About Mildred

Mildred (Palmer Morkert) Chaffin gives her own best account in Once Upon a (Life)time:

I was born at Evaro, Montana, May 11, 1908, arriving a couple of jumps ahead of young Dr. Randall, they tell me, but of course I was traveling light, whereas he left Missoula encumbered by a horse and buggy.

I was 19 months old when my mother (Edna Geneva Johnson Palmer) died after the birth of my sister, Ellen. My aunt, Stella Mackie, recently married at sixteen, took over the job of keeping up with me. She was too young to handle two little snipes so our father, John Palmer, took his other tiny daughter to Missoula by horse and buggy and caught the train (the Bitterroot stub) to take her to live with our great-grandparents, Oliver and Cebrina Gregg at Charlos Heights.

She explains that she "grew up in spite of everything" and attended schools at Evaro, O'Keefe, Desmet and Missoula, quitting in 1923 at the age of 15 to begin her life as a wife and mother.

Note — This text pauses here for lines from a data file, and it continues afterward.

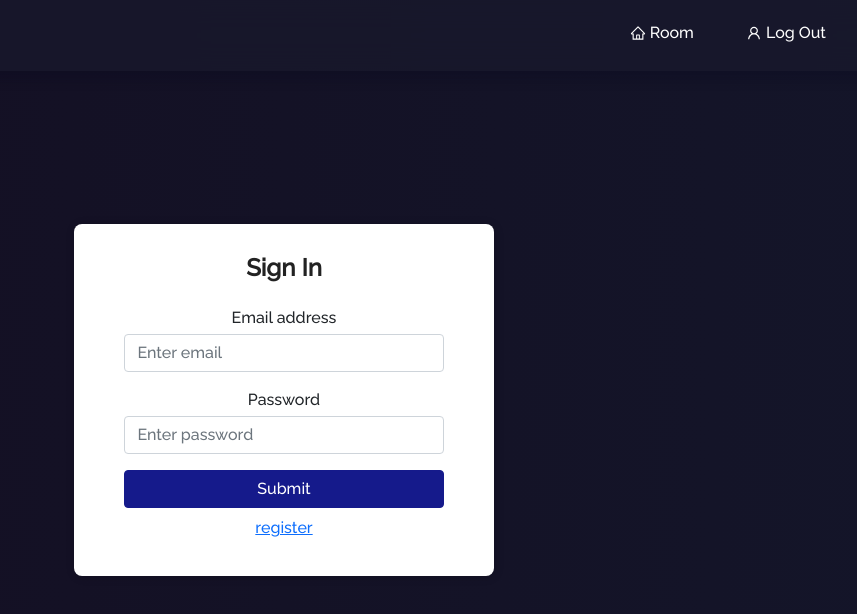
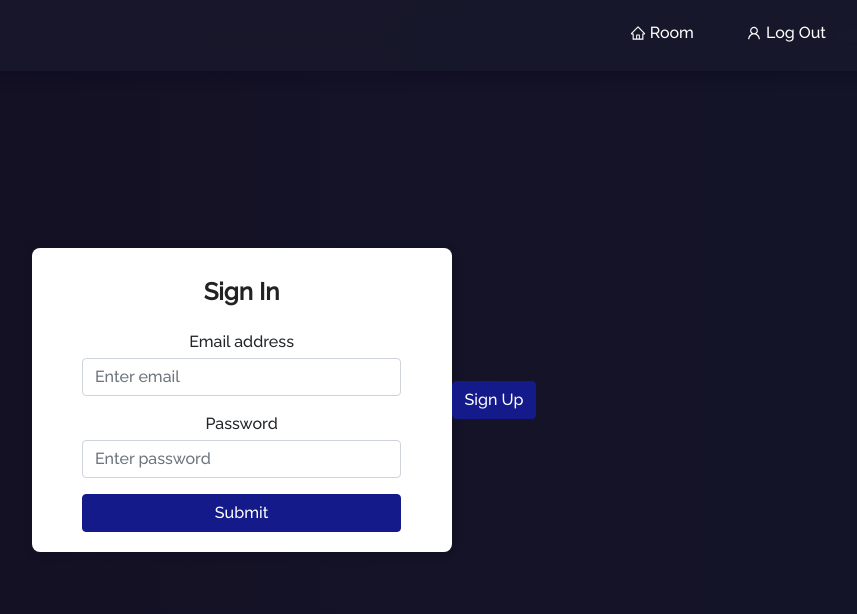
Before and after one commit to taovc/guess, a React (Create React App) app in the folder myapp/: page /login in a window 1280 px wide. Shown: the top 614 px of the page, without its empty margins (356-1213 px from the left). Built offline with nearby package versions, Linux system fonts and the light colour scheme.

Commit message:
[add] Form component

```diff
--- a/myapp/src/components/CreateRoom.jsx
+++ b/myapp/src/components/CreateRoom.jsx
@@ -1,61 +1,43 @@
-import React, { useState, useContext } from "react";
+import React, { useContext } from "react";
 import { useNavigate } from "react-router-dom";
+
 import { UserWsType } from "./Home";
+import Form from "./Form";
 
 export default function CreateRoom() {
-  const [name, setName] = useState("");
-  const [maxplayer, setMaxPlayer] = useState("");
   const { setIsCreateRoom, sendJsonMessage } = useContext(UserWsType);
   const navigate = useNavigate();
 
-  const handleSubmit = (e) => {
+  const handleSubmit = (e, values) => {
     e.preventDefault();
     sendJsonMessage({
       type: "roomevent",
       action: "create",
       room: {
-        name: name,
+        name: values.name,
         player: 0,
-        max: maxplayer,
+        max: values.maxplayer,
       },
     });
-    navigate("/room/" + name);
+    navigate("/room/");
     setIsCreateRoom(false);
   };
 
+  const fields = [
+    { label: "Room Name", type: "name", placeholder: "name", required: true, name: "roomName" },
+    {
+      label: "Max Player",
+      type: "Max Player",
+      placeholder: "Enter Max Player",
+      required: true,
+      name: "maxPlayer",
+      pattern: "[0-9]*",
+    },
+  ];
+
   return (
     <div className="Auth-form-container">
-      <form className="Create-room-form" onSubmit={handleSubmit}>
-        <div className="Auth-form-content">
-          <h3 className="Auth-form-title">Create Room</h3>
-          <div className="form-group mt-3">
-            <label>Room Name</label>
-            <input
-              type="name"
-              className="form-control mt-1"
-              placeholder="name"
-              required={true}
-              onChange={(e) => setName(e.target.value)}
-            />
-          </div>
-          <div className="form-group mt-3">
-            <label>Max Player</label>
-            <input
-              type="Max Player"
-              className="form-control mt-1"
-              placeholder="Enter Max Player"
-              pattern="[0-9]*"
-              required={true}
-              onChange={(e) => setMaxPlayer(e.target.value)}
-            />
-          </div>
-          <div className="d-grid gap-2 mt-3">
-            <button type="submit" className="btn btn-primary">
-              Submit
-            </button>
-          </div>
-        </div>
-      </form>
+      <Form onSubmit={handleSubmit} fields={fields} title={"Create Room"} />
     </div>
   );
 }
--- a/myapp/src/components/Form.jsx
+++ b/myapp/src/components/Form.jsx
@@ -0,0 +1,37 @@
+import React, { useState } from "react";
+
+const Form = ({ onSubmit, fields, title }) => {
+  const [values, setValues] = useState({});
+
+  const handleChange = (e) => {
+    setValues({ ...values, [e.target.name]: e.target.value });
+  };
+
+  return (
+    <form className="Auth-form" onSubmit={(e) => onSubmit(e, values)}>
+      <div className="Auth-form-content">
+        <h3 className="Auth-form-title">{title}</h3>
+        {fields.map((field, index) => (
+          <div key={index} className="form-group mt-3">
+            <label>{field.label}</label>
+            <input
+              type={field.type}
+              className="form-control mt-1"
+              placeholder={field.placeholder}
+              required={field.required}
+              onChange={handleChange}
+              name={field.name}
+            />
+          </div>
+        ))}
+        <div className="d-grid gap-2 mt-3">
+          <button type="submit" className="btn btn-primary">
+            Submit
+          </button>
+        </div>
+      </div>
+    </form>
+  );
+};
+
+export default Form;
--- a/myapp/src/components/Login.jsx
+++ b/myapp/src/components/Login.jsx
@@ -1,6 +1,9 @@
 import React, { useState } from "react";
 import axios from "axios";
 import { useNavigate } from "react-router-dom";
+
+import Form from "./Form";
+import { Button } from "react-bootstrap";
 
 const urlLogin = "http://localhost:8080/api/auth/login";
 const urlRegister = "http://localhost:8080/api/auth/register";
@@ -11,11 +14,11 @@ export default function Login() {
   const [register, setRegister] = useState(false);
   const navigate = useNavigate();
 
-  const handleSubmit = (e) => {
+  const handleSubmit = (e, values) => {
     e.preventDefault();
     const data = {
-      email: email,
-      password: password,
+      email: values.email,
+      password: values.password,
     };
     axios
       .post(register ? urlRegister : urlLogin, data)
@@ -35,55 +38,31 @@ export default function Login() {
     setRegister(!register);
   };
 
+  const formFields = [
+    {
+      type: "email",
+      name: "email",
+      label: "Email address",
+      placeholder: "Enter email",
+      value: email,
+      onChange: (e) => setEmail(e.target.value),
+    },
+    {
+      type: "password",
+      name: "password",
+      label: "Password",
+      placeholder: "Enter password",
+      value: password,
+      onChange: (e) => setPassword(e.target.value),
+    },
+  ];
+
+  const formTitle = !register ? "Sign In" : "Sign Up";
+
   return (
     <div className="Auth-form-container">
-      <form className="Auth-form" onSubmit={handleSubmit}>
-        <div className="Auth-form-content">
-          {!register ? (
-            <h3 className="Auth-form-title">Sign In</h3>
-          ) : (
-            <h3 className="Auth-form-title">Sign Up</h3>
-          )}
-          <div className="form-group mt-3">
-            <label>Email address</label>
-            <input
-              type="email"
-              className="form-control mt-1"
-              placeholder="Enter email"
-              onChange={(e) => setEmail(e.target.value)}
-            />
-          </div>
-          <div className="form-group mt-3">
-            <label>Password</label>
-            <input
-              type="password"
-              className="form-control mt-1"
-              placeholder="Enter password"
-              onChange={(e) => setPassword(e.target.value)}
-            />
-          </div>
-          <div className="d-grid gap-2 mt-3">
-            <button type="submit" className="btn btn-primary">
-              Submit
-            </button>
-          </div>
-          {!register ? (
-            <p
-              className="forgot-password text-right mt-2"
-              onClick={handleRegister}
-            >
-              <a href="#register">register</a>
-            </p>
-          ) : (
-            <p
-              className="forgot-password text-right mt-2"
-              onClick={handleRegister}
-            >
-              <a href="#login">login</a>
-            </p>
-          )}
-        </div>
-      </form>
+      <Form fields={formFields} title={formTitle} onSubmit={handleSubmit} />
+      <Button onClick={handleRegister}>{!register ? "Sign Up" : "Sign In"}</Button>
     </div>
   );
 }
```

My husband, Alfred Morkert, was working the railroad 'extra board' which meant that he was called to fill in when a regular section foreman was ill or on vacation. Our home base was at Arlee. The children [5 in all] and I went along whenever possible, shipping along a skeleton housekeeping outfit, camping in old railroad boxcar houses or other such shelters.

Then came the day [in 1936] of the terrible railroad accident that took [the children's] daddy's and another man's life, leaving me numbed and trying to make a life for us alone. The railroad company gave me a settlement but I'd had no experience in managing money. I'd never had any money to manage.

I built us a house on five acres of a tract that I bought and thought I could grow enough stuff to help take care of our needs. But I had to learn about that the hard way, since I'd had no experience with that, either.

Mildred hired Allen Chaffin, whom she had known since childhood, as a carpenter to build her house. They were married in 1937 and welcomed two more children into the family.

Along with providing the facilities for the first dances in Seeley Lake (the Chaffin's living room at The Tamaracks in the 1950s shortly after moving to Seeley from Arlee) she was part of the dance band; self-taught on the harmonica, fiddle, accordion and piano, she also composed a couple of cowboy songs.